Wednesday, May 30, 2007

A Saudi Arabian detainee died of an apparent suicide early Wednesday afternoon at Guantanamo Bay, Cuba, the military announced today.

The death marked the fourth detainee suicide at Guantanamo Bay since the U.S. began jailing suspected terrorists at the U.S. Navy base in January 2002, said Jose Ruiz, a spokesman for U.S. Southern Command in Miami.

The detainee was found “unresponsive and not breathing in his cell by guards,” according to a Southern Command press release. A physician pronounced the detainee dead “after all lifesaving measures had been exhausted.”

Ruiz said the Naval Criminal Investigative Service has launched an investigation into the circumstances surrounding the death and that the command “will release the details as soon as they become available.”

Ruiz, based in Miami, did not yet have details such as the detainee’s age, where the detainee was captured or the length of time spent in captivity.

Goodbye to my Juan, goodbye Rosalita,
Adios mis amigos, Jesus y Maria.
You won't have a name when you fly the big airplane
And all they will call you will be "Deportee."
-- Woody Guthrie


Sherwood Harrington said...

One of the most famous lines in all of "Pogo" applies here, the one that starts, "We have met the enemy..."

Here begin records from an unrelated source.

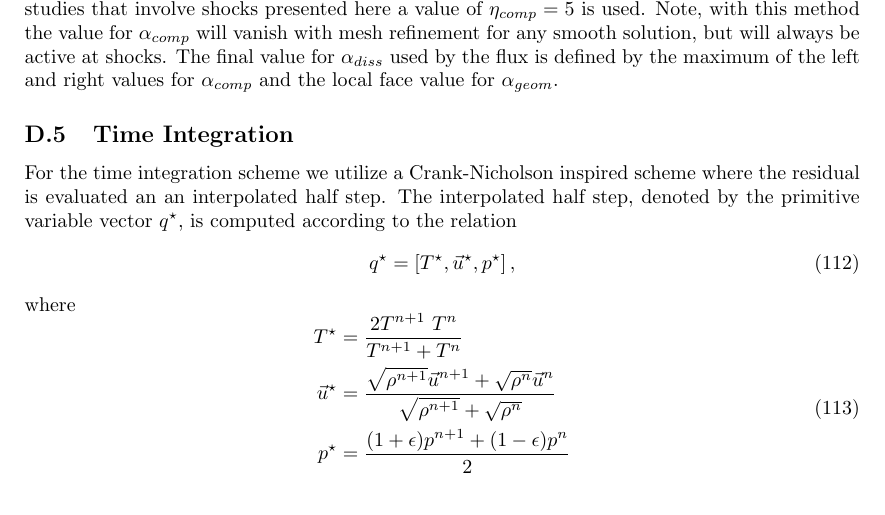
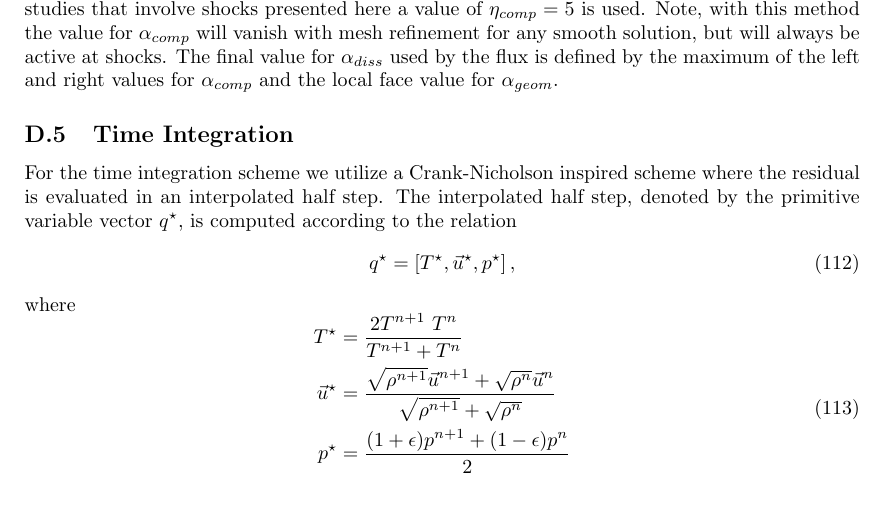
Before and after one commit to libm3l/FlowPsi, a LaTeX document (guide/guide.tex, which reads guide/time_integration.tex): part of page 50 of 53, cut so that both start at the same text. Compiled offline with pdfLaTeX.

Commit message:
add some other comments

```diff
--- a/guide/time_integration.tex
+++ b/guide/time_integration.tex
@@ -1,7 +1,7 @@
 \subsection{Time Integration}
 
 For the time integration scheme we utilize a Crank-Nicholson inspired
-scheme where the residual is evaluated an an interpolated half step.
+scheme where the residual is evaluated in an interpolated half step.
 The interpolated half step, denoted by the primitive variable vector
 $q^{\star}$, is computed according to the relation
 \begin{equation}
```
Also changed, not shown: 1 other file.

Terrible things have happened to our country. But I'm not commenting anything of news to any readers of this blog.

Mike, the graphic is moving, a fine example of what Carl Fink might have been talking about over in lower-case-r ronnie's blog when he pointed out that propoganda doesn't always mean "bad". Is that an image of your own making?

Mike said...

It is of my own design, and I've used it before. If necessary, I'll use it again.

Repetition of an image can be effective as a tool of commentary. There was a newspaper in Central America (I forget where -- Honduras or maybe Nicaragua) that, when the government censor insisted they drop an article, they would run a picture of Rita Hayworth in its place. Understand, this was in the 1970s and 80s, and so the picture was strikingly out of place, though Rita was not hard on the eyes. Readers knew exactly what it meant, however, and could judge the degree of censorship by the size of the picture.

That's constructive propaganda!

ronnie said...

Too sad for words. :(